What follows is an example of a conversation that drives me crazy.
Child: Please bring me a spiral notebook with a red cover.
Me: Sorry, I don’t have a spiral notebook with a red cover.
Child (with intensity): But I NEEEEEEEEEED one!!
Here’s where I have to resist the urge to say, “Oh! I didn’t realize you NEEEEEDED one. That changes everything. Let me get my magic wand and conjure one for you.” But instead I follow a strategy of offering alternatives (a blue cover anyone?) or of suggesting a trip to the store the next day. These are rejected as the child insists that the particular item is the only acceptable one and must be presented immediately.

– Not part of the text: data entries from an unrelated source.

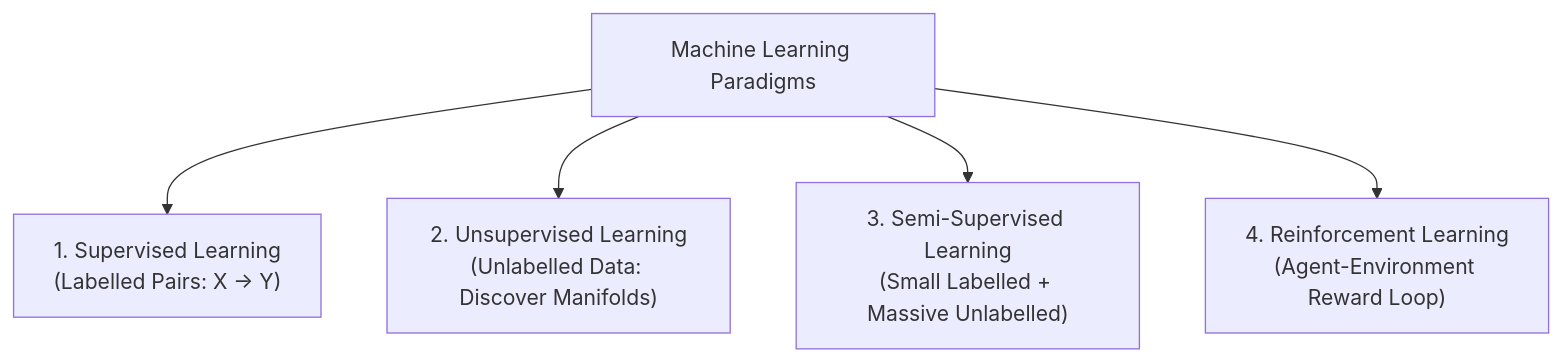
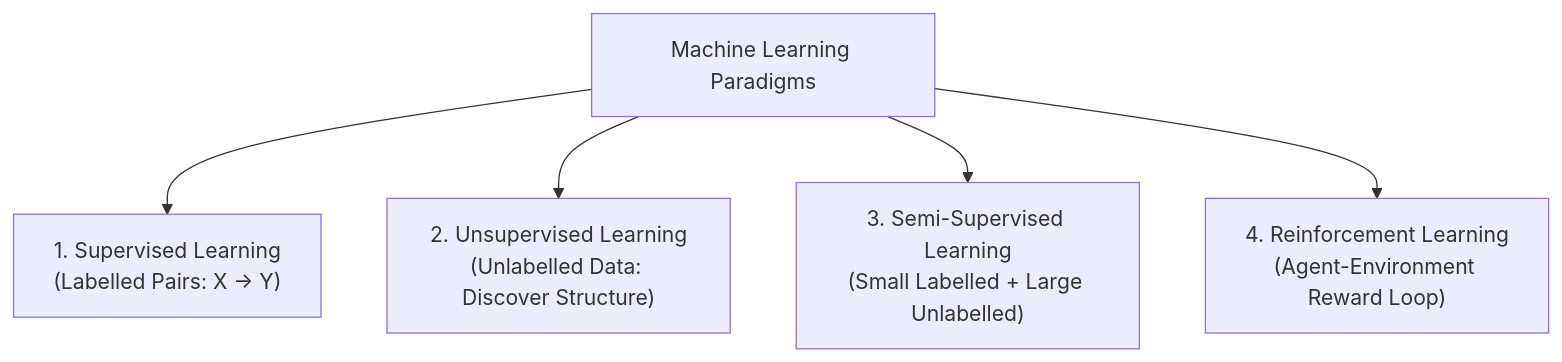
Before and after one commit to vettrivel-kl/vettrivel-kl.github.io: the first of 6 diagrams in docs/Exam-Prep/Machine-Learning/University-Question-Bank/02-part-b-questions.mdx, drawn with Mermaid. The commit also changed other lines of this file and 1 other file, not shown here.

````diff
--- a/docs/Exam-Prep/Machine-Learning/University-Question-Bank/02-part-b-questions.mdx
+++ b/docs/Exam-Prep/Machine-Learning/University-Question-Bank/02-part-b-questions.mdx
@@ -33,7 +33,7 @@
 ```mermaid
 flowchart TD
     ML["Machine Learning Paradigms"] --> SUP["1. Supervised Learning<br/>(Labelled Pairs: X -> Y)"]
-    ML --> UNSUP["2. Unsupervised Learning<br/>(Unlabelled Data: Discover Manifolds)"]
-    ML --> SEMI["3. Semi-Supervised Learning<br/>(Small Labelled + Massive Unlabelled)"]
+    ML --> UNSUP["2. Unsupervised Learning<br/>(Unlabelled Data: Discover Structure)"]
+    ML --> SEMI["3. Semi-Supervised Learning<br/>(Small Labelled + Large Unlabelled)"]
     ML --> RL["4. Reinforcement Learning<br/>(Agent-Environment Reward Loop)"]
 ```
````
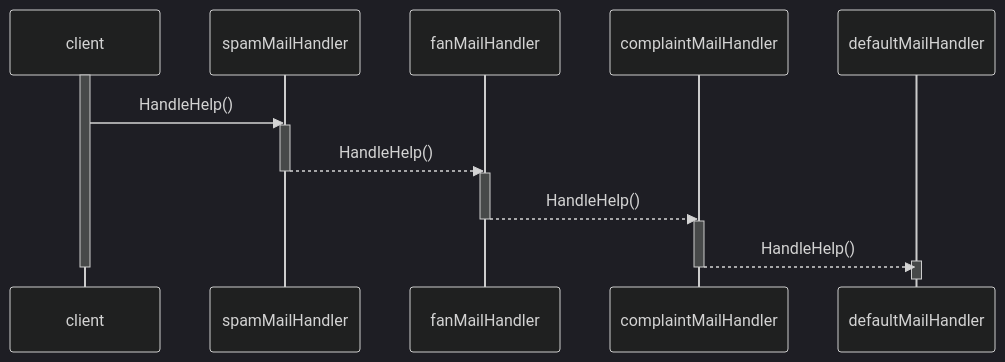
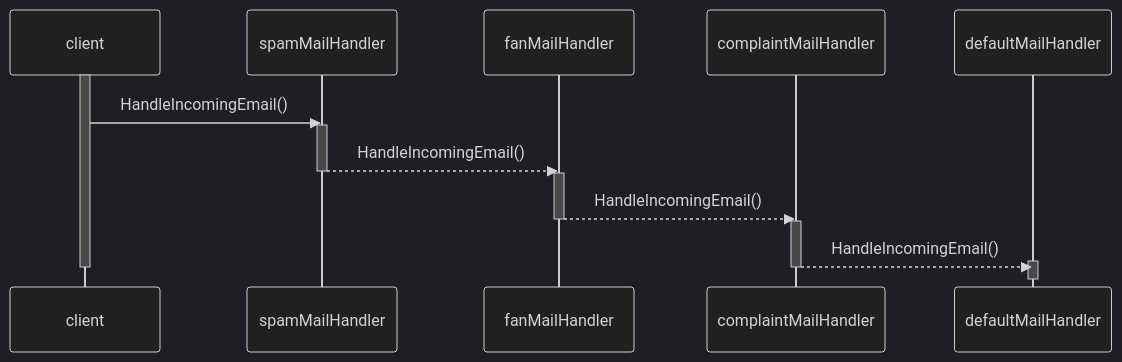
One commit to kaiosilveira/design-patterns changed the second of 2 diagrams in chain-of-responsibility/MightyGumballMailing/README.md. Above: the diagram before and after it, drawn with Mermaid (dark theme). The commit also changed other lines of this file, not shown here.

````diff
--- a/chain-of-responsibility/MightyGumballMailing/README.md
+++ b/chain-of-responsibility/MightyGumballMailing/README.md
@@ -31,23 +41,23 @@
 ```mermaid
 sequenceDiagram
     participant client
     participant spamMailHandler
     participant fanMailHandler
     participant complaintMailHandler
     participant defaultMailHandler
     activate client
 
-    client->>spamMailHandler: HandleHelp()
+    client->>spamMailHandler: HandleIncomingEmail()
     activate spamMailHandler
-    spamMailHandler-->>fanMailHandler: HandleHelp()
+    spamMailHandler-->>fanMailHandler: HandleIncomingEmail()
     deactivate spamMailHandler
     activate fanMailHandler
-    fanMailHandler-->>complaintMailHandler: HandleHelp()
+    fanMailHandler-->>complaintMailHandler: HandleIncomingEmail()
     deactivate fanMailHandler
     activate complaintMailHandler
-    complaintMailHandler-->>defaultMailHandler: HandleHelp()
+    complaintMailHandler-->>defaultMailHandler: HandleIncomingEmail()
     deactivate complaintMailHandler
     activate defaultMailHandler
     deactivate defaultMailHandler
     deactivate client
 ```
````
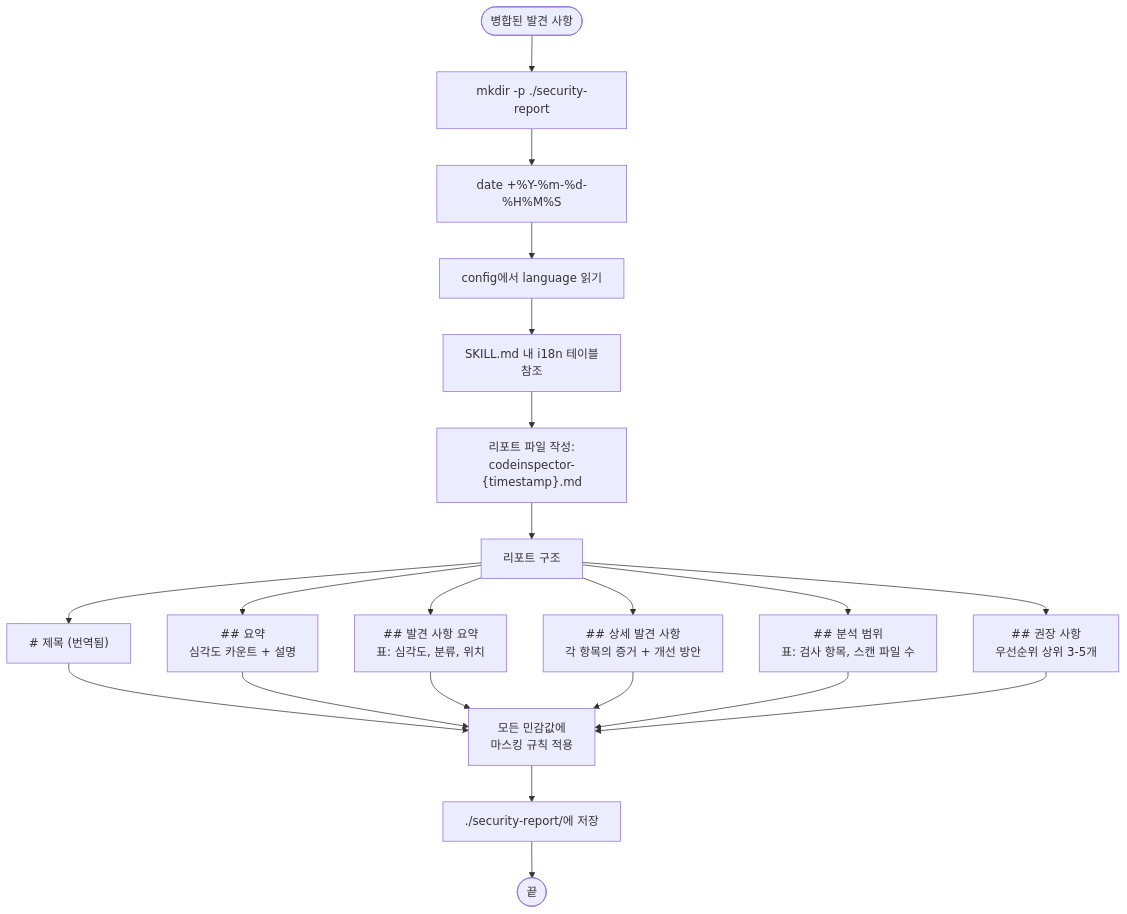
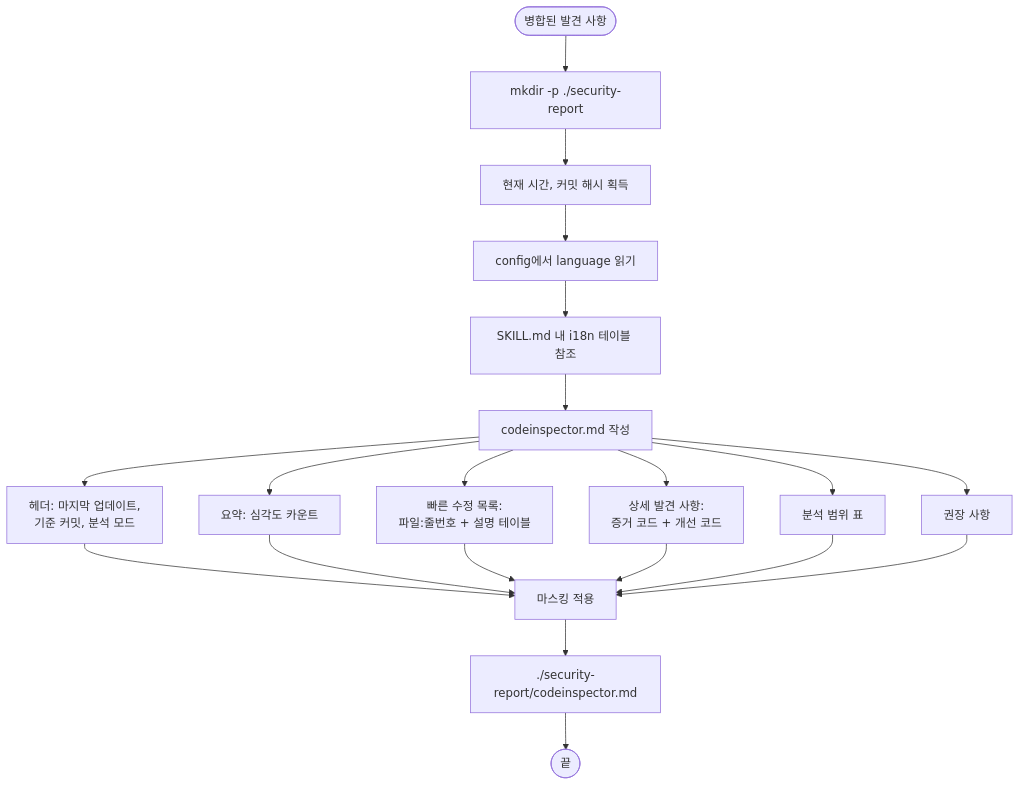
Before and after one commit to letsur-dev/vulcheck: the eighth of 8 diagrams in design/codeinspector.md, drawn with Mermaid. The commit also changed other lines of this file and 3 other files, not shown here.

First line of the commit message:
feat: codeinspector 증분 분석 및 단일 파일 리포트 전환

````diff
--- a/design/codeinspector.md
+++ b/design/codeinspector.md
@@ -446,27 +425,25 @@
 ```mermaid
 flowchart TD
     Start([병합된 발견 사항]) --> MkDir["mkdir -p ./security-report"]
-    MkDir --> Timestamp["date +%Y-%m-%d-%H%M%S"]
-    Timestamp --> ReadLang["config에서 language 읽기"]
+    MkDir --> GetTime["현재 시간, 커밋 해시 획득"]
+    GetTime --> ReadLang["config에서 language 읽기"]
+    ReadLang --> Translate["SKILL.md 내 i18n 테이블 참조"]
+    Translate --> Write["codeinspector.md 작성"]
 
-    ReadLang --> Translate["SKILL.md 내 i18n 테이블<br>참조"]
-    Translate --> Write["리포트 파일 작성:<br>codeinspector-{timestamp}.md"]
+    Write --> Header["헤더: 마지막 업데이트,<br>기준 커밋, 분석 모드"]
+    Write --> Summary["요약: 심각도 카운트"]
+    Write --> QuickFix["빠른 수정 목록:<br>파일:줄번호 + 설명 테이블"]
+    Write --> Details["상세 발견 사항:<br>증거 코드 + 개선 코드"]
+    Write --> Coverage["분석 범위 표"]
+    Write --> Recs["권장 사항"]
 
-    Write --> Structure["리포트 구조"]
-    Structure --> S1["# 제목 (번역됨)"]
-    Structure --> S2["## 요약<br>심각도 카운트 + 설명"]
-    Structure --> S3["## 발견 사항 요약<br>표: 심각도, 분류, 위치"]
-    Structure --> S4["## 상세 발견 사항<br>각 항목의 증거 + 개선 방안"]
-    Structure --> S5["## 분석 범위<br>표: 검사 항목, 스캔 파일 수"]
-    Structure --> S6["## 권장 사항<br>우선순위 상위 3-5개"]
+    Header --> Redact["마스킹 적용"]
+    Summary --> Redact
+    QuickFix --> Redact
+    Details --> Redact
+    Coverage --> Redact
+    Recs --> Redact
 
-    S1 --> Redact["모든 민감값에<br>마스킹 규칙 적용"]
-    S2 --> Redact
-    S3 --> Redact
-    S4 --> Redact
-    S5 --> Redact
-    S6 --> Redact
-
-    Redact --> Save["./security-report/에 저장"]
+    Redact --> Save["./security-report/codeinspector.md"]
     Save --> End([끝])
 ```
````
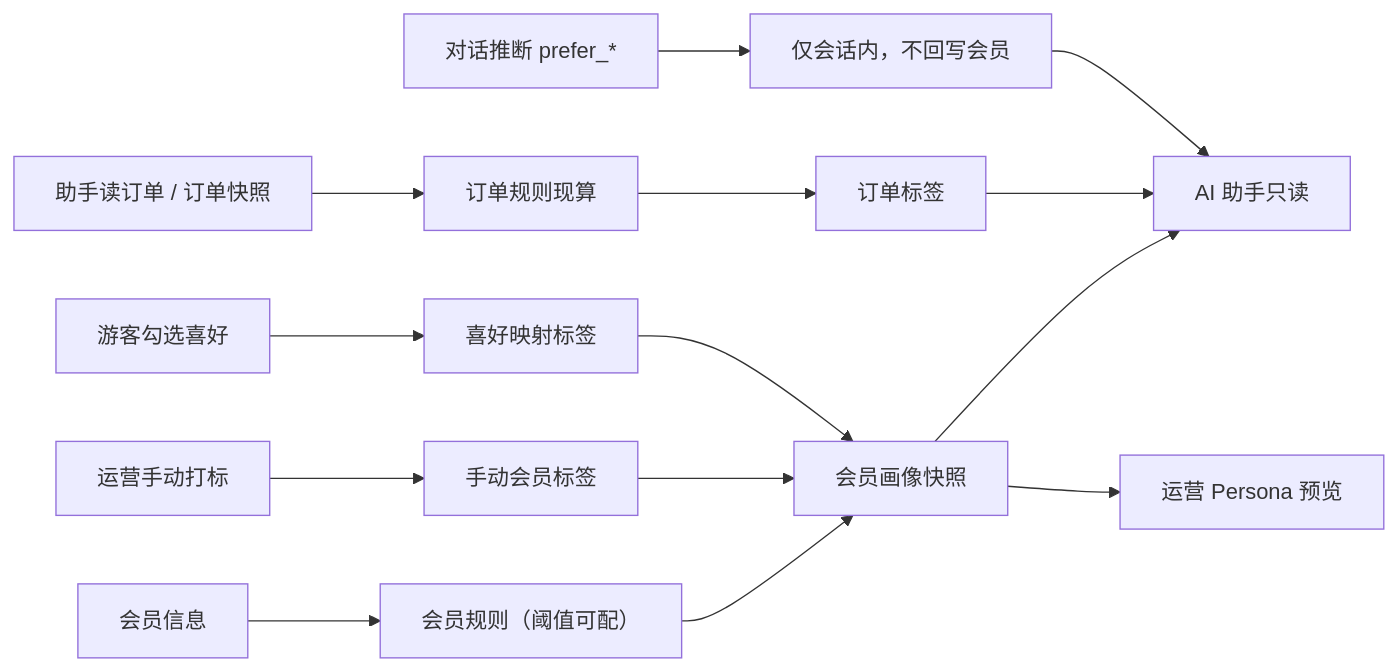
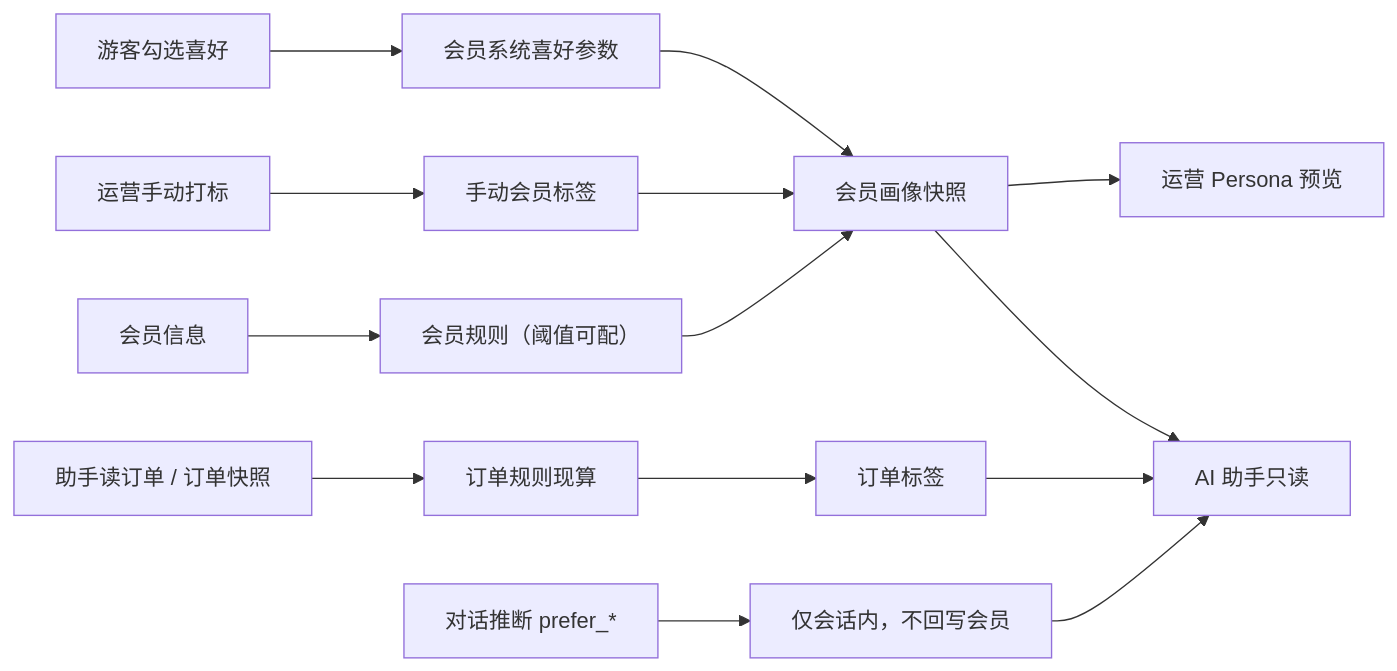
One commit to nannan0410/AI_Service changed the fourth of 4 diagrams in docs/AI助手与地图导览-画像标签-细化方案.md. Above: the diagram before and after it, drawn with Mermaid. The commit also changed other lines of this file and 4 other files, not shown here.

````diff
--- a/docs/AI助手与地图导览-画像标签-细化方案.md
+++ b/docs/AI助手与地图导览-画像标签-细化方案.md
@@ -496,14 +508,15 @@
 ```mermaid
 flowchart LR
   OrderRead["助手读订单 / 订单快照"] --> OrderRule["订单规则现算"]
   Member["会员信息"] --> FactRule["会员规则（阈值可配）"]
   Manual["运营手动打标"] --> ManualTag["手动会员标签"]
-  PreferUI["游客勾选喜好"] --> PreferTag["喜好映射标签"]
+  PreferUI["游客勾选喜好"] --> MemberPref["会员系统喜好参数"]
   ChatLight["对话推断 prefer_*"] --> SessionOnly["仅会话内，不回写会员"]
   OrderRule --> OrderTags["订单标签"]
-  FactRule & ManualTag & PreferTag --> Center["会员画像快照"]
-  Center --> Assistant["AI 助手只读"]
-  OrderTags --> Assistant
+  FactRule & ManualTag --> Center["会员画像快照"]
+  MemberPref --> Center
+  OrderTags --> Assistant["AI 助手只读"]
+  Center --> Assistant
   SessionOnly --> Assistant
   Center --> OpsUI["运营 Persona 预览"]
 ```
````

I’m not sure why this bugs me so much. I guess I want them to accept the disappointment without falling apart, but maybe this is too much to expect of a child. They are immature and don’t have the perspective that comes from forty-plus years of making do with what we’ve got.
I think it also irritates me because it illustrates the entitlement that children often exhibit. It’s as if Mom and Dad are here to satisfy all their demands; parents must pony up whenever they want.
These situations do drive me crazy. They happen often in our house, and I want those kids to accept that I am not able to give them everything they want. It’s not just that I don’t want to—I am not ABLE to.
Sometimes, though, the above conversation is followed by the child finding her own solution to the problem. Maybe she’ll take the dreaded blue notebook and glue a sheet of red craft paper to the cover. Voila! A red notebook! Every time this happens, she will install in her memory these truths: Mom doesn’t give me everything I want, and it turns out okay. Over time, she will develop perspective.
Have a good rest of the week, everyone.